___ MATERIAL SHOWN ___

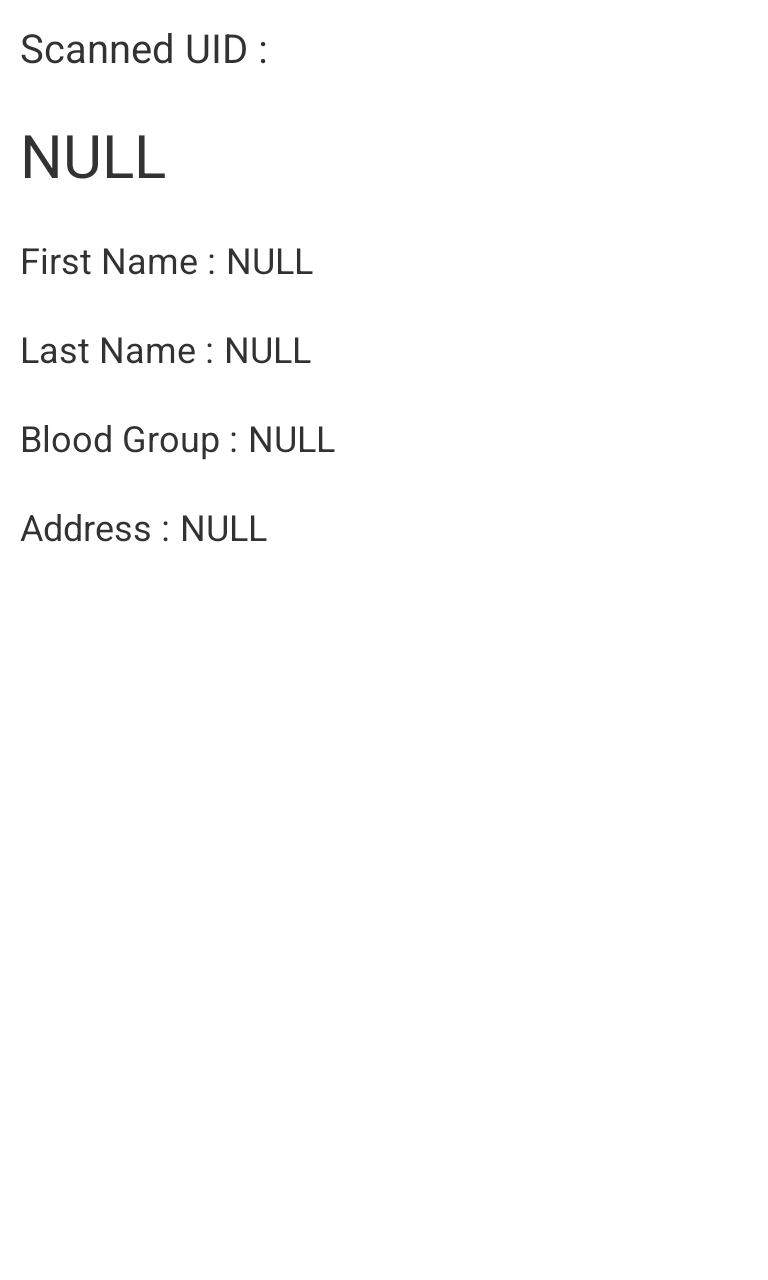
Repository: LennoxAlexion/UID
Layout: Android App/Uid-Project/res/layout/activity_qr_result.xml
The author's editor kept a copy of each file at every save. The layout is drawn from the files as they stood at one save, then again after the next save.
It is drawn on a 768 x 1280 px phone screen (xhdpi) without system bars, with theme AppTheme; the app's code is not run.

Above is the layout before, as saved 2015-03-29 07:03:47.

### Android App/Uid-Project/res/layout/activity_qr_result.xml
<?xml version="1.0" encoding="utf-8"?>
<LinearLayout xmlns:android="http://schemas.android.com/apk/res/android"
    android:layout_width="match_parent"
    android:layout_height="match_parent"
    android:orientation="vertical"
>

    <TextView
        android:layout_width="wrap_content"
        android:layout_height="wrap_content"
        android:text="Scanned UID : "
        android:layout_margin="10dp"
        android:textSize="20dp" />

    <TextView
        android:id="@+id/TextView_ScannedCode"
        android:layout_width="wrap_content"
        android:layout_height="wrap_content"
        android:text="NULL"
        android:layout_margin="10dp"
        android:textSize="30dp" />


    <LinearLayout
        android:layout_width="fill_parent"
        android:layout_height="wrap_content"
        android:layout_margin="5dp"
        android:orientation="horizontal"
        android:padding="5dp" >

        <TextView
            android:layout_width="wrap_content"
            android:layout_height="wrap_content"
            android:text="First Name :"
            android:textSize="18dp" />

        <TextView
            android:id="@+id/TextView_qr_result_FirstName"
            android:layout_width="wrap_content"
            android:layout_height="wrap_content"
            android:layout_marginLeft="5dp"
            android:text="NULL"
            android:textSize="18dp" />
    </LinearLayout>

    <LinearLayout
        android:layout_width="fill_parent"
        android:layout_height="wrap_content"
        android:layout_margin="5dp"
        android:orientation="horizontal"
        android:padding="5dp" >

        <TextView
            android:layout_width="wrap_content"
            android:layout_height="wrap_content"
            android:text="Last Name :"
            android:textSize="18dp" />

        <TextView
            android:id="@+id/TextView_qr_result_LastName"
            android:layout_width="wrap_content"
            android:layout_height="wrap_content"
            android:layout_marginLeft="5dp"
            android:text="NULL"
            android:textSize="18dp" />
    </LinearLayout>

    <LinearLayout
        android:layout_width="fill_parent"
        android:layout_height="wrap_content"
        android:layout_margin="5dp"
        android:orientation="horizontal"
        android:padding="5dp" >

        <TextView
            android:layout_width="wrap_content"
            android:layout_height="wrap_content"
            android:text="Blood Group :"
            android:textSize="18dp" />

        <TextView
            android:id="@+id/TextView_qr_result_BloodGroup"
            android:layout_width="wrap_content"
            android:layout_height="wrap_content"
            android:layout_marginLeft="5dp"
            android:text="NULL"
            android:textSize="18dp" />
    </LinearLayout>

    <LinearLayout
        android:layout_width="fill_parent"
        android:layout_height="wrap_content"
        android:layout_margin="5dp"
        android:orientation="horizontal"
        android:padding="5dp" >

        <TextView
            android:layout_width="wrap_content"
            android:layout_height="wrap_content"
            android:text="Address :"
            android:textSize="18dp" />

        <TextView
            android:id="@+id/TextView_qr_result_Address :"
            android:layout_width="wrap_content"
            android:layout_height="wrap_content"
            android:layout_marginLeft="5dp"
            android:text="NULL"
            android:textSize="18dp" />
    </LinearLayout>


</LinearLayout>

Loaded but not shown: Android App/Uid-Project/res/values/styles.xml (common file); Android App/Uid-Project/res/values-v11/styles.xml (common file); Android App/Uid-Project/res/values-v14/styles.xml (common file); Android App/Uid-Project/res/values-v21/styles.xml (common file)

After the next save:
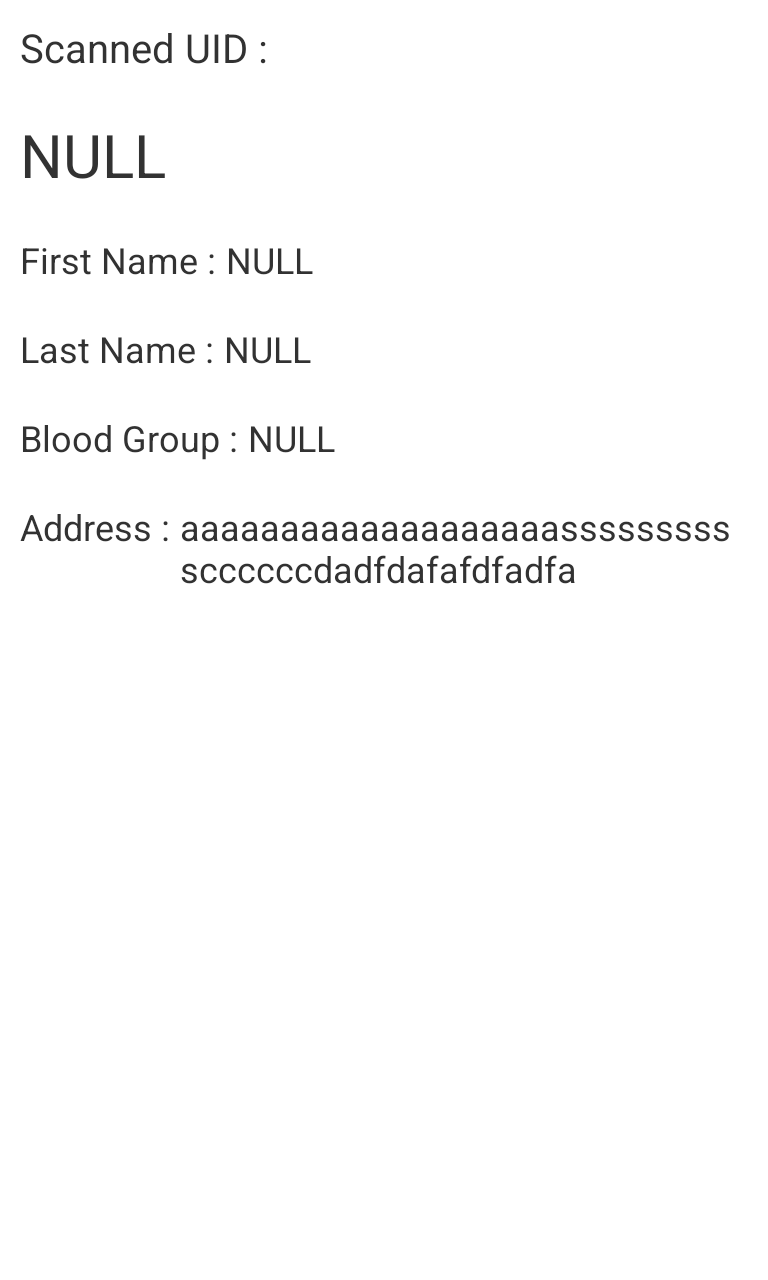
Saved 18 s later.
--- a/Android App/Uid-Project/res/layout/activity_qr_result.xml
+++ b/Android App/Uid-Project/res/layout/activity_qr_result.xml
@@ -105,7 +105,7 @@
             android:layout_width="wrap_content"
             android:layout_height="wrap_content"
             android:layout_marginLeft="5dp"
-            android:text="NULL"
+            android:text="aaaaaaaaaaaaaaaaaaassssssssssccccccdadfdafafdfadfa"
             android:textSize="18dp" />
     </LinearLayout>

___

Using the entries above, find all lines with "next". Copy them.

**ANSWER TO THE EXERCISE:**
The author's editor kept a copy of each file at every save. The layout is drawn from the files as they stood at one save, then again after the next save.
After the next save:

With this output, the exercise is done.